I'm not going to Italy, and that takes some getting used to, but Holland will be nice too.

Monday, May 11, 2015

Not as Expected

Dr. L held a box of tissues in her lap while she told us the test results. But I didn't need them since I didn't cry. Since then, she has mentioned at each of my appointments that my reaction was not what she expected.

Our ease with accepting this news is a bit surprising. If you would have told me a month ago that we would not be devastated if we found out our child had Down syndrome, I probably would have been surprised myself. I also probably wouldn't have believed you.

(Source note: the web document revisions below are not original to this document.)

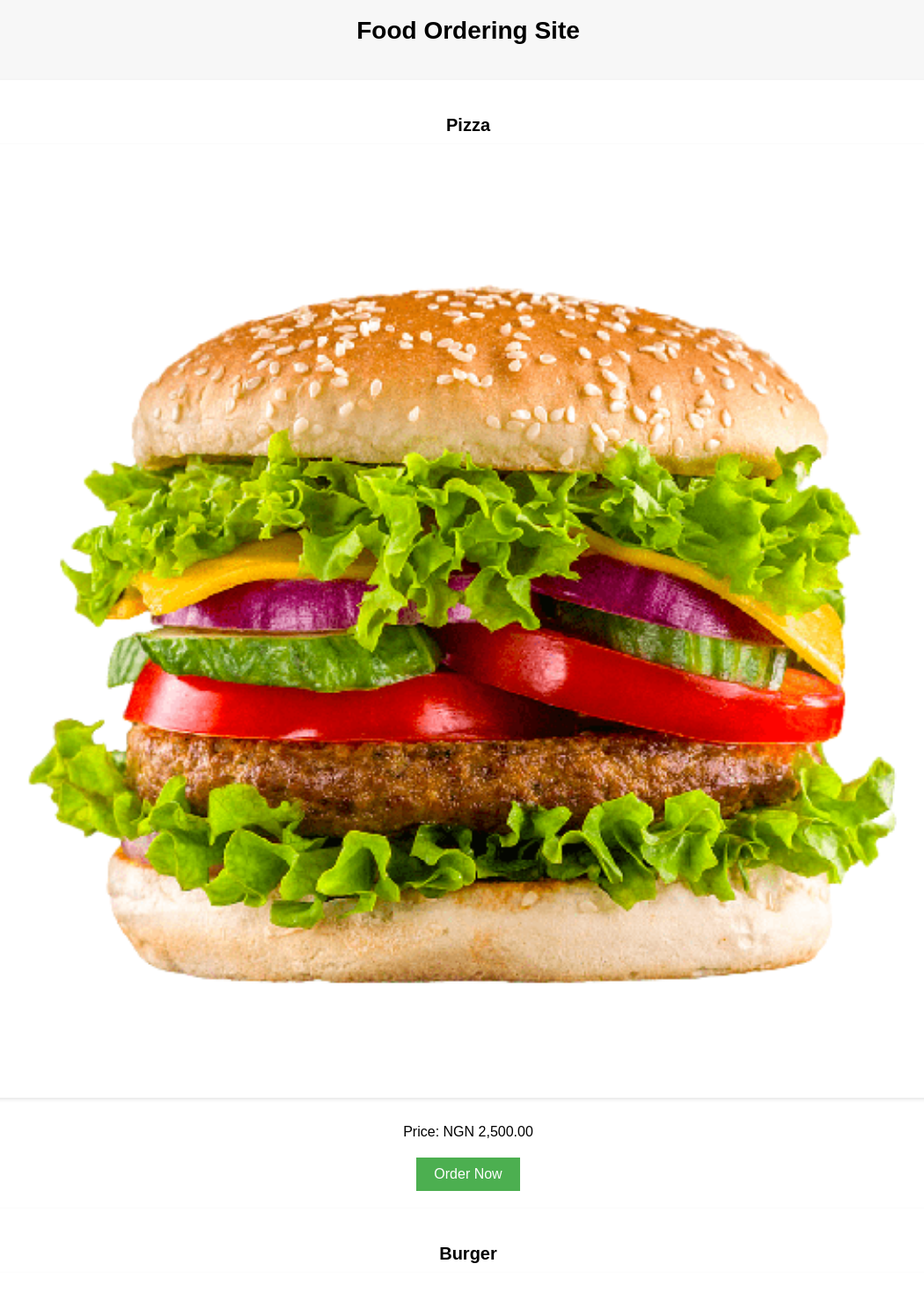
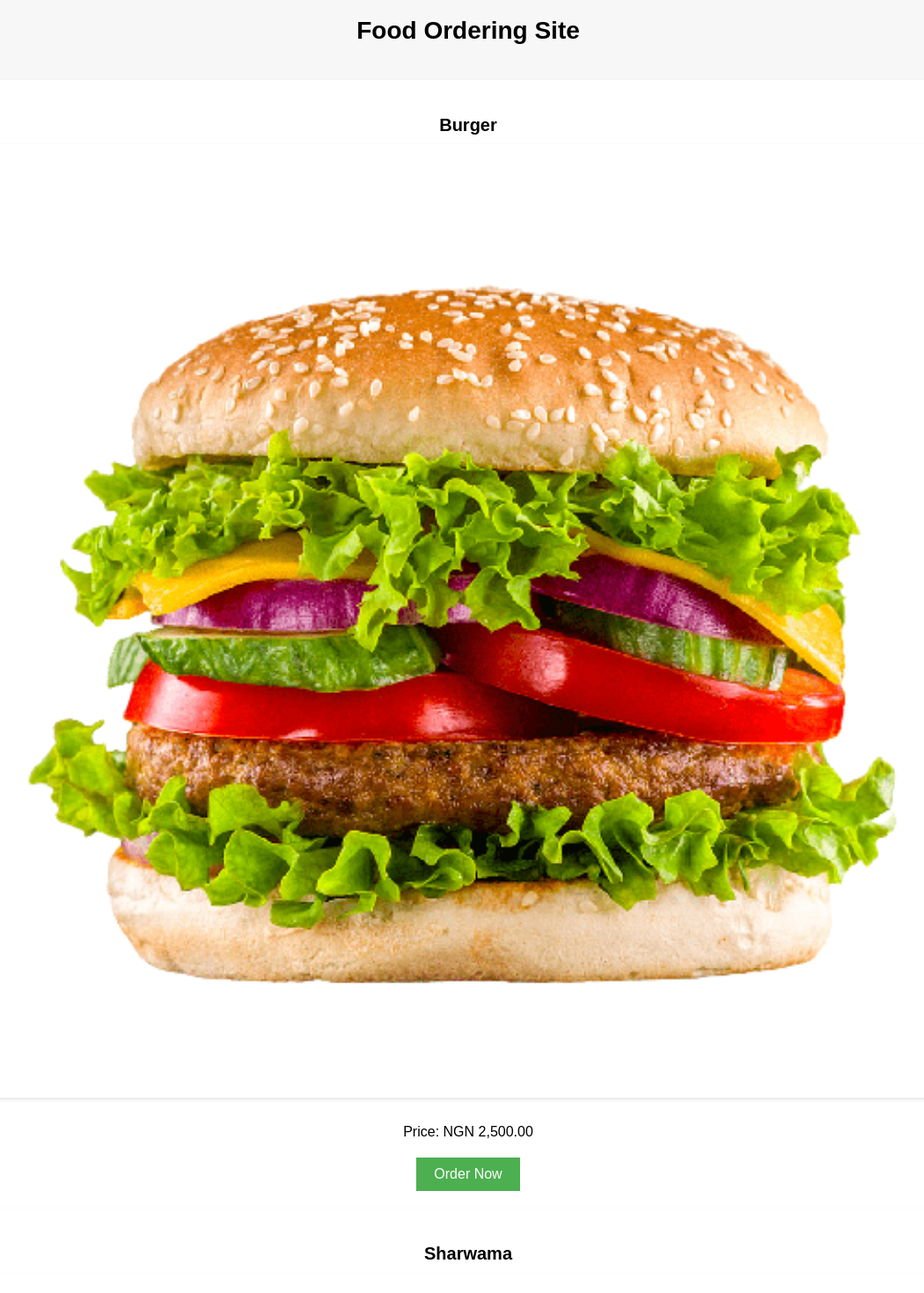
Before and after one commit to flexy777/hot-stop, a React (Vite) app: page / in a window 1280 px wide. Shown: the part 120-1590 px from the top of the page at 88% size, without its empty margins (108-1158 px from the left). Built offline with nearby package versions, Linux system fonts and the light colour scheme.

Commit message:
changed food item name

```diff
--- a/src/App.jsx
+++ b/src/App.jsx
@@ -7,12 +7,12 @@ import logo from "./assets/hotstoplogo.png";
 const App = () => {
   const foodItems = [
     {
-      name: "Pizza",
+      name: "Burger",
       imageSrc: burger,
       price: "NGN 2,500.00",
     },
     {
-      name: "Burger",
+      name: "Sharwama",
       imageSrc: sharwama,
       price: "NGN 2,000.00",
     },
```
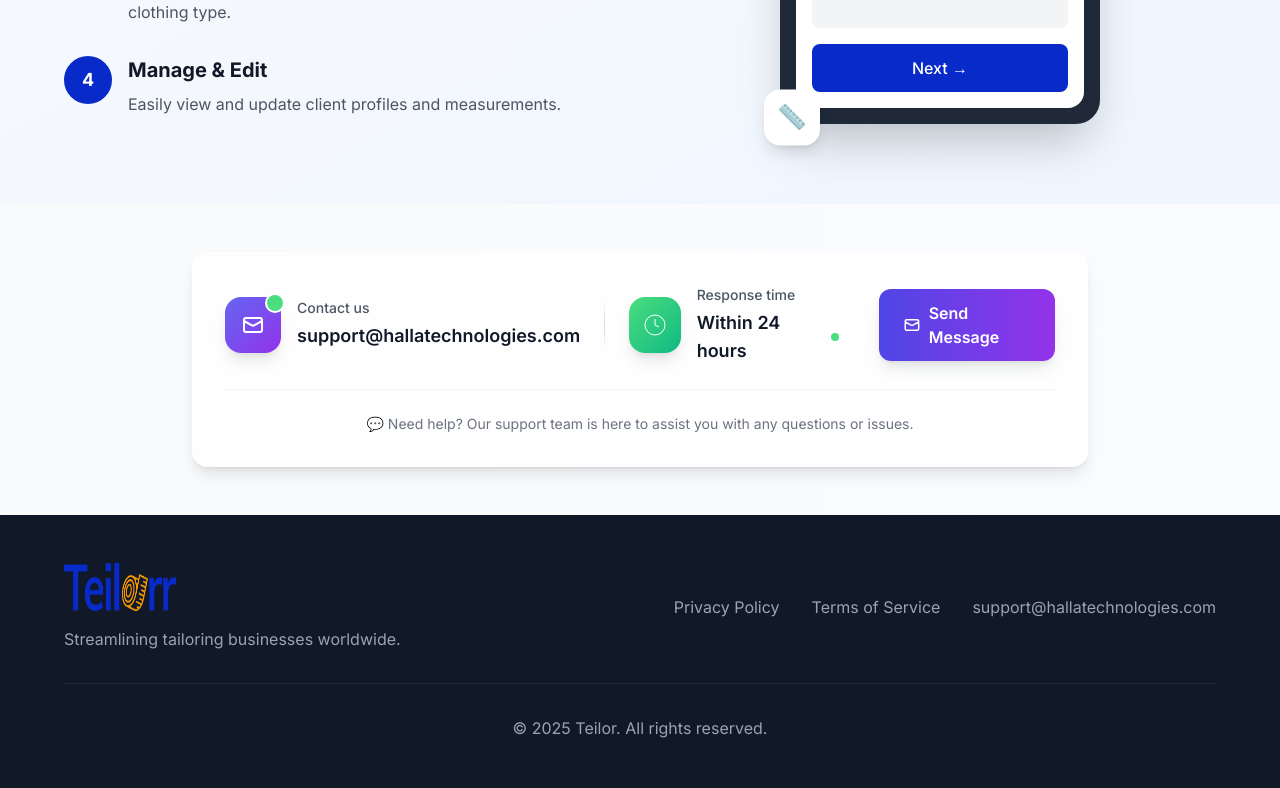
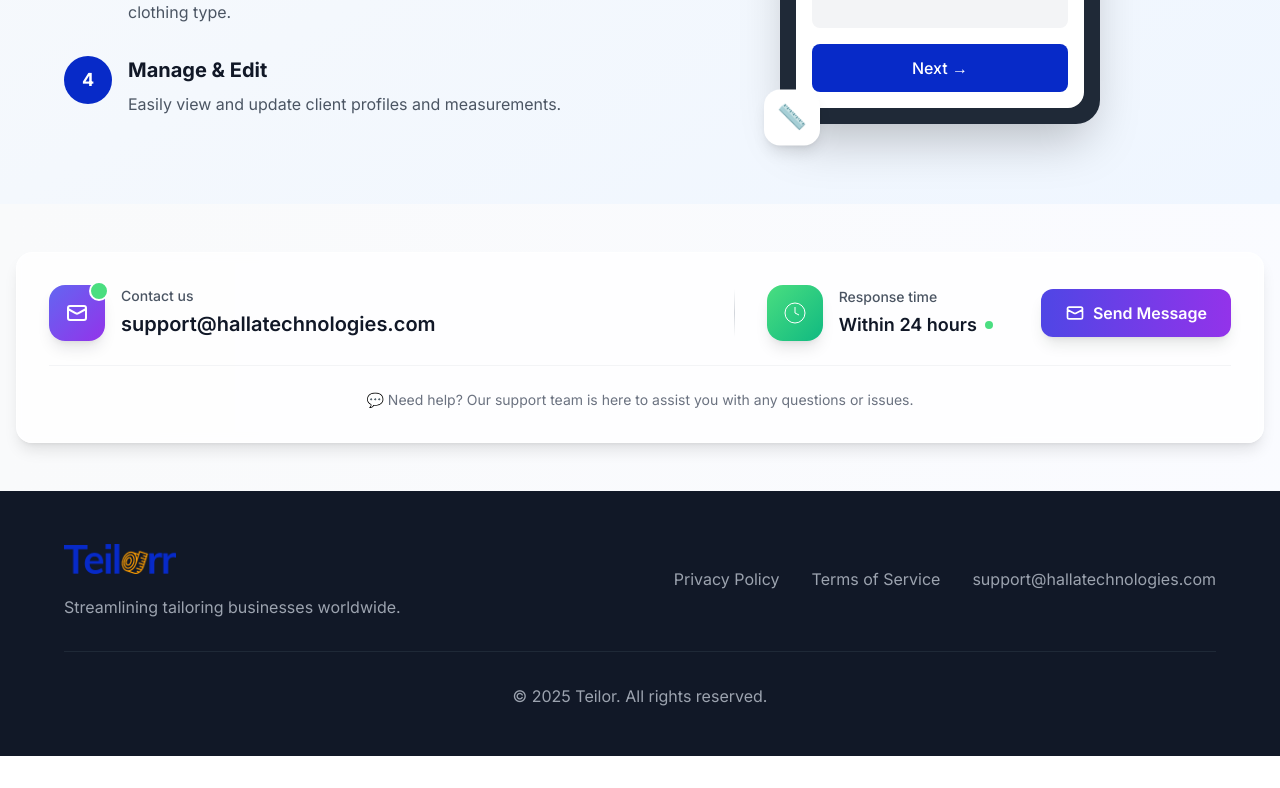
Before and after one commit to Davidigbokwe/teilor, a Next.js app: page / in a window 1280 px wide. Shown: the part 1958-2746 px from the top of the page. After the commit the page ends 2714 px from the top, so only its background shows below. Built offline with nearby package versions, Linux system fonts and the light colour scheme.

Commit message:
Fix contact style

```diff
--- a/components/Layout/Footer.tsx
+++ b/components/Layout/Footer.tsx
@@ -5,7 +5,7 @@ export const Footer = () => {
         <div className="flex flex-col md:flex-row justify-between items-center">
           <div className="mb-6 md:mb-0">
             <div className="flex items-center mb-4">
-              <img src="/Teilor.png" alt="Teilor Logo" className="w-[7rem] h-[3rem]" />
+              <img src="/Teilor.png" alt="Teilor Logo" className="w-24 h-8 md:w-28 md:h-10 object-contain" />
             </div>
             <p className="text-gray-400">Streamlining tailoring businesses worldwide.</p>
           </div>
--- a/components/Layout/Header.tsx
+++ b/components/Layout/Header.tsx
@@ -12,7 +12,7 @@ export const Header = () => {
           transition={{ duration: 0.5 }}
           className="flex items-center"
         >
-          <img src="/Teilor.png" alt="Teilor Logo" className="w-[7rem] h-[3rem]" />
+          <img src="/Teilor.png" alt="Teilor Logo" className="w-28 h-10 md:w-36 md:h-12 object-contain" />
         </motion.div>
 
         {/* Desktop Menu */}
--- a/components/Sections/CTA.tsx
+++ b/components/Sections/CTA.tsx
@@ -3,20 +3,20 @@ import { motion } from 'framer-motion';
 
 export const CTA = () => (
   <section id="contact" className="w-full py-12 px-4 bg-gradient-to-r from-gray-50 to-indigo-50/30">
-    <div className="container mx-auto max-w-4xl">
+    <div className="mx-auto max-w-7xl">
       <motion.div
         initial={{ opacity: 0, y: 20 }}
         animate={{ opacity: 1, y: 0 }}
         transition={{ duration: 0.6 }}
-        className="bg-white/80 backdrop-blur-sm rounded-2xl shadow-lg border border-white/60 p-8"
+        className="bg-white/80 backdrop-blur-sm rounded-2xl shadow-lg border border-white/60 p-6 sm:p-8"
       >
-  <div className="flex flex-col lg:flex-row items-start lg:items-center justify-between gap-6">
+        <div className="flex flex-col lg:flex-row lg:flex-nowrap items-start lg:items-center justify-between gap-6 lg:gap-8">
           {/* Contact Info */}
           <motion.div
             initial={{ opacity: 0, x: -20 }}
             animate={{ opacity: 1, x: 0 }}
             transition={{ duration: 0.6, delay: 0.1 }}
-            className="flex items-center gap-4 w-full lg:w-auto"
+            className="flex flex-col sm:flex-row items-start sm:items-center gap-3 sm:gap-4 w-full lg:flex-1 min-w-0"
           >
             <div className="relative">
               <div className="w-14 h-14 bg-gradient-to-br from-indigo-500 to-purple-600 rounded-2xl flex items-center justify-center shadow-lg">
@@ -27,11 +27,11 @@ export const CTA = () => (
               <div className="absolute -top-1 -right-1 w-5 h-5 bg-green-400 rounded-full border-2 border-white"></div>
             </div>
 
-            <div>
+            <div className="min-w-0">
               <p className="text-sm text-gray-600 font-medium mb-1">Contact us</p>
               <a
                 href="mailto:support@hallatechnologies.com"
-                className="text-lg font-semibold text-gray-900 hover:text-indigo-600 transition-colors duration-200 group"
+                className="text-lg md:text-xl font-semibold text-gray-900 hover:text-indigo-600 transition-colors duration-200 group break-words sm:break-normal min-w-0"
               >
                 support@hallatechnologies.com
                 <span className="block w-0 group-hover:w-full h-0.5 bg-indigo-600 transition-all duration-300"></span>
@@ -47,7 +47,7 @@ export const CTA = () => (
             initial={{ opacity: 0, x: 20 }}
             animate={{ opacity: 1, x: 0 }}
             transition={{ duration: 0.6, delay: 0.2 }}
-            className="flex items-center gap-4 w-full lg:w-auto"
+            className="flex flex-col sm:flex-row items-start sm:items-center gap-3 sm:gap-4 w-full lg:w-auto lg:flex-none"
           >
             <div className="w-14 h-14 bg-gradient-to-br from-green-400 to-emerald-500 rounded-2xl flex items-center justify-center shadow-lg">
               <svg className="w-6 h-6 text-white" fill="none" stroke="currentColor" viewBox="0 0 24 24">
@@ -70,14 +70,13 @@ export const CTA = () => (
             initial={{ opacity: 0, scale: 0.9 }}
             animate={{ opacity: 1, scale: 1 }}
             transition={{ duration: 0.6, delay: 0.3 }}
-            className="w-full lg:w-auto lg:pl-4"
+            className="w-full lg:w-auto lg:flex-none lg:pl-4 flex-shrink-0"
           >
-
             <motion.a
               href="mailto:support@hallatechnologies.com"
               whileHover={{ scale: 1.05 }}
               whileTap={{ scale: 0.95 }}
-              className="inline-flex items-center gap-2 bg-gradient-to-r from-indigo-600 to-purple-600 text-white px-6 py-3 rounded-xl font-semibold shadow-lg hover:shadow-xl transition-all duration-200"
+              className="inline-flex items-center gap-2 bg-gradient-to-r from-indigo-600 to-purple-600 text-white px-6 py-3 rounded-xl font-semibold shadow-lg hover:shadow-xl transition-all duration-200 whitespace-nowrap"
             >
               <svg className="w-5 h-5" fill="none" stroke="currentColor" viewBox="0 0 24 24">
                 <path strokeLinecap="round" strokeLinejoin="round" strokeWidth={2} d="M3 8l7.89 4.26a2 2 0 002.22 0L21 8M5 19h14a2 2 0 002-2V7a2 2 0 00-2-2H5a2 2 0 00-2 2v10a2 2 0 002 2z" />
```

But here we are and as it turns out, we're ok with this news. If my doctor decides to bring this up again, I might try to explain myself a bit. I'm not sure if this is the true reason, but I FEEL like our reproductive past has a lot to do with my reaction. I've heard a lot worse news from my doctor than this. Will is still a living baby who holds a great deal of potential. Was I surprised? Sort of. Am I scared? A little. Am I devastated? No.

Thursday, May 7, 2015

The Good

When we lost Olivia, my grief counselor suggested making a list of things I'm grateful for. It seemed so counterintuitive. How could I be grateful in a time like that? But, as it turned out, there were many things to be grateful about.

With Will's diagnosis, I found myself naturally returning to this state of mind. In fact, in the doctor's office that first afternoon, I found the first thing to be thankful for: a year and a half ago, we moved into a school district that is acclaimed for its special education services. This was one of the things I mentioned to my doctor within the first 20 minutes.

Within days, I had another thing to be thankful for: all the support of people around us. We are surrounded by people who expressed their excitement about our boy. We are surrounded by people who aren't scared away by his extra chromosome. We are surrounded by people who said beautiful things about our baby that I still go back and read if I need pick-me-up.

I'm also thankful for a strong support network that we found early. The first night, Troy suggested that maybe we needed to return to our support group. I thought that while a support group sounded like a great idea, we would need a whole new kind of group. In my research I came across DSACO,  the local Down syndrome association. They have a support group for parents with a prenatal diagnosis up to 3 year olds that happened to have its monthly meeting just a week after we found out. You better believe we were there! We met parents who have been where we are and where we will be. We got to see their little ones. We got signed up with the organization and have already received a mailing from them with resources for our pregnancy.

As that meeting, I learned another thing to be thankful for: our move to Dublin not only took us to the right school district, but also the right county. When we said our location, the response went something like this. "Oh, you live in Delaware County and it's Dublin Schools?" Apparently We inadvertently moved to the "perfect" place in the eyes of some parents.

In addition to the local support group, I have found an online group that is active and positive. Yes, the parents share their worries and challenges, but the overwhelming refrain from experienced parents is, "I wish I knew when I got the diagnosis that I shouldn't be scared. Our family is happy. Our child brings us joy."

There have been and I'm confident there will continue to be things to be thankful for as we continue this journey. Most of all, we are on our way to having our third child who we've been attempting to have since 2011 and through 3 previous losses. And it's icing on the cake that he happens to be our first son!